Your goal:
Wherever a line in the data below holds "notebook", copy that line.
### Task data ###
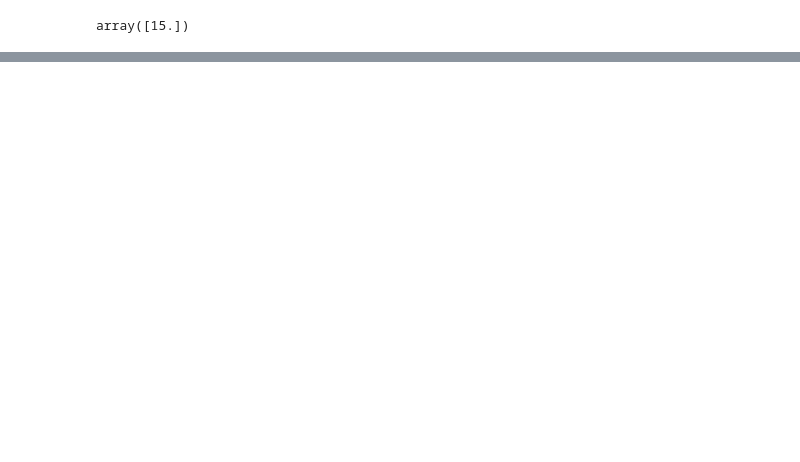
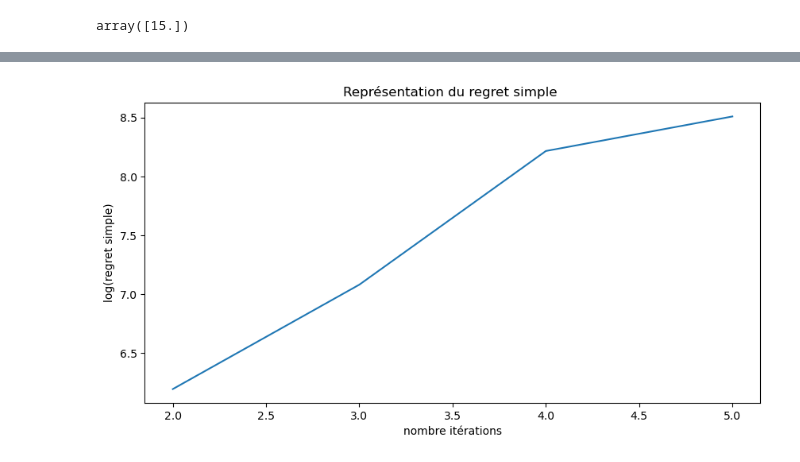
Before and after one commit to ilyeshammouda/Stage_2A_ENSAE, a Jupyter notebook: notebook/tests.ipynb, the cells around one changed output, grey strips where cells are left out. Cells and saved outputs as stored; diff of their text form; code cells hidden in the pictures; blank space fills up the shorter version.

```diff
--- a/notebook/tests.ipynb
+++ b/notebook/tests.ipynb
@@ -190,0 +177,9 @@ cumulative_regret
+# %%
+plt.figure(figsize=(10, 5), dpi=100)
+plt.plot(list(range(1,len(simple_regret)+1)),np.log(simple_regret))
+plt.title("Représentation du regret simple ")  # Titre du graphique
+plt.ylabel('log(regret simple)')  # Titre de l'axe y
+plt.xlabel('nombre itérations')
+plt.show()
+# %% [output]
+[figure, added]
```
Also changed, not shown: parts of 6 cells of this notebook.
###
Answer to the exercise:
Before and after one commit to ilyeshammouda/Stage_2A_ENSAE, a Jupyter notebook: notebook/tests.ipynb, the cells around one changed output, grey strips where cells are left out. Cells and saved outputs as stored; diff of their text form; code cells hidden in the pictures; blank space fills up the shorter version.
--- a/notebook/tests.ipynb
+++ b/notebook/tests.ipynb
Also changed, not shown: parts of 6 cells of this notebook.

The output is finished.